Parker as always, Narration a horror!
Hire a different narrator. I read the hardback version of this book and was looking forward to listening to the audio version. I did not expect to be chronically irritated and distracted by Reynolds' phlegmy, gutteral, whiny versions of the voices...to the point that I removed my earplugs every time Jesse Ventura began to speak. Also, he mispronounced simple words in the text. What a shame. This is a terrific story that was ruined by a totally inept narrator.
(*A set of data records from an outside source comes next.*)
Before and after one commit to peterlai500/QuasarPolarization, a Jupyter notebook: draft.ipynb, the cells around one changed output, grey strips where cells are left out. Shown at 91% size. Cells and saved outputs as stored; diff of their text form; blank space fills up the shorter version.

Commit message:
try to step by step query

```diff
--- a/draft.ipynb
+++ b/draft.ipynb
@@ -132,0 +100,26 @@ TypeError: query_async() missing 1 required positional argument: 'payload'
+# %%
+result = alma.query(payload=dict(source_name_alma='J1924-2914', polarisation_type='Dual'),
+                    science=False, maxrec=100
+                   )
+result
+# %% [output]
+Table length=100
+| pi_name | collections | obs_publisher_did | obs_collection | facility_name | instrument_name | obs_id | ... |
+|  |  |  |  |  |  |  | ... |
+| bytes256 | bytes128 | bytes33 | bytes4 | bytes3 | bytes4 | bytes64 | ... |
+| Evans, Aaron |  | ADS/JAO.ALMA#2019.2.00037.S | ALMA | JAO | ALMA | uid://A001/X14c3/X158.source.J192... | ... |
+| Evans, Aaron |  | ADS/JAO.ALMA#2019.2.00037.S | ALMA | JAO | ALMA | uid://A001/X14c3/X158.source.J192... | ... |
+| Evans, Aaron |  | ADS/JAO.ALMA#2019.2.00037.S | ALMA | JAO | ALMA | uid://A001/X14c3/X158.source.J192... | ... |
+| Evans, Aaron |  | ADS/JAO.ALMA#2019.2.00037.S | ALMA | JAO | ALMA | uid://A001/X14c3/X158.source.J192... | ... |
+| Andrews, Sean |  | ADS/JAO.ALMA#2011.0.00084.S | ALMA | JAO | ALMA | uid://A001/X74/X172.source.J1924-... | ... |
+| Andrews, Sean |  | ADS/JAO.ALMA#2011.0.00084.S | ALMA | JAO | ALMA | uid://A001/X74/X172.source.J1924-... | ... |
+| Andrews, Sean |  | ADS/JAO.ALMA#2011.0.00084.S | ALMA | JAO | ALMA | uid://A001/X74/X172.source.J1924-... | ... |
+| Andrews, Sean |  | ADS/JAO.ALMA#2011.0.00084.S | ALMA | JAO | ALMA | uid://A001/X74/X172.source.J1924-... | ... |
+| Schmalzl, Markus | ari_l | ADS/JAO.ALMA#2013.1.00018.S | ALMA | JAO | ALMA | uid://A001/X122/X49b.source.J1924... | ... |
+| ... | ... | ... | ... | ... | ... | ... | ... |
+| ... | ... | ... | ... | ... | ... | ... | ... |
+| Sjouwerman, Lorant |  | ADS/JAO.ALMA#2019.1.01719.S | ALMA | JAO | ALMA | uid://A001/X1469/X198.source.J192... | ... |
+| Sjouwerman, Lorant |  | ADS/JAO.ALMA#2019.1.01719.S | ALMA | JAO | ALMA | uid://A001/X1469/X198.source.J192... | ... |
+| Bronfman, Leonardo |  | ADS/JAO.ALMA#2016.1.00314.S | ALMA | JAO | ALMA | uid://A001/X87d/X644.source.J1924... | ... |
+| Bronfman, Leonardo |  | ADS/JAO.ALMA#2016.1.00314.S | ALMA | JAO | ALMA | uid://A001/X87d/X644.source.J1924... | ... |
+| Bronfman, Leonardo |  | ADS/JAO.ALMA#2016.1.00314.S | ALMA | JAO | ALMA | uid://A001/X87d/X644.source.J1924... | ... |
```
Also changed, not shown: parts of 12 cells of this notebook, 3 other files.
Burt Reynolds was a charming actor, and I've heard him read one other Parker book. In the other novel, his voice didn't flummox me with its grating, unrealistic tone. In CHANCE the narration was so distracting that it was impossible to ignore its poor quality to listen to the story. It sounded as though he needed to clear his throat or nose. In addition, I resent the mispronunciation of words over and over again. Very unprofessional.
I would edit every scene in which Shirley Ventura appears. The scene between Spenser and Shirley in a restaurant was overly long and painful to read, and her drunken, loutish behavior didn't contribute to the story.
- Chablis from Seattle